On May 12, 2019, four oil tankers were damaged near the Fujairah port of the UAE. On June 13, 2019, two oil tankers were attacked in the Gulf of Oman, one Norwegian and the other Japanese – while Shinzo Abe was undertaking the first visit of a Japanese Prime Minister to Iran for decades. It was a special mission to deliver a message from Trump to the Supreme Leader of Iran, to negotiate – or else. Ayatollah Khamenei rejected this ultimatum in the strongest terms imaginable. In response to the British seizure of the Iranian oil tanker “Grace” (subsequently renamed Adriyan Darya) off of Gibraltar on July 4, 2019, in support of the American embargo policy, the Iranian IRGC Navy retaliated against two British tankers in the Persian Gulf on July 19, 2019.
One of these tankers, the Stena Impero, was intercepted, forced to redirect its course, and then boarded by Iranian commandos in direct defiance of a British Royal Navy vessel that ordered the IRGC-armed speed boats intercepting the Stena to stand down. Despite the British Naval vessel’s warnings, the Iranians continued to radio to the Stena tanker: “Alter your course immediately… If you obey, you will be safe. If you obey, you will be safe.” The Iranian commandos, who repelled from a helicopter onto the deck, took control of the British tanker and sailed the Stena into an Iranian port on the Strait of Hormuz – or the Strait of Ahura Mazda (Middle Persian Ohrmazd or Hormuz).
The will to ensure that the Persian Gulf does not become “Arabian” is based on more than just patriotic sentimentality, let alone nationalistic chauvinism.

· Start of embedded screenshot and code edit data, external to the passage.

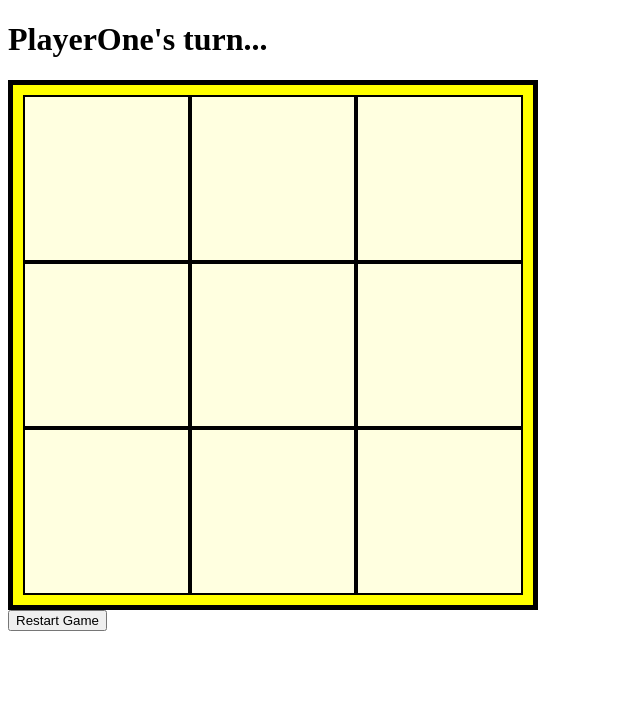
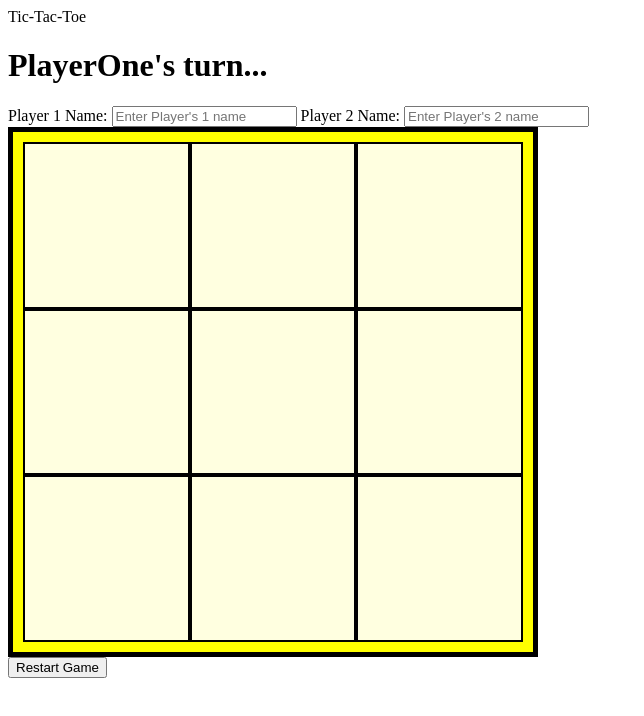
Before and after one commit to JureFilipovic/Tic-Tac-Toe, a plain HTML site: page index.html in a window 1280 px wide. Shown: the whole page, without its empty margins (0-644 px from the left). Drawn offline with Linux system fonts and the light colour scheme.

Commit message:
Add input fields for player names.

```diff
--- a/index.html
+++ b/index.html
@@ -7,8 +7,15 @@
     <link rel="stylesheet" href="style.css">
 </head>
 <body>
+    <header>Tic-Tac-Toe</header>
     <div class="container">
         <h1 class="turn"></h1>
+        <div class="input-names">
+            <label for="player1name">Player 1 Name:</label>
+            <input type="text" id="player1name" placeholder="Enter Player's 1 name">
+            <label for="player2name">Player 2 Name:</label>
+            <input type="text" id="player2name" placeholder="Enter Player's 2 name">
+        </div>
         <div class="board"></div>
         <button class="reset">Restart Game</button>
     </div>
```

Within two months of this incident, Donald Trump fired John Bolton as his National Security Advisor and reiterated that he is “not looking for regime change” and that Iran “has a chance to be a great country even with the same leadership.” At the time of writing, Trump is considering extending a $15 billion credit line to Iran on the hope that Iranian President Rouhani might meet with him at the UN later this month. Meanwhile, the petroleum processing plants and oil fields of Saudi Arabia burn. Trump has also stated that he is in no rush to launch a retaliatory strike against Iran.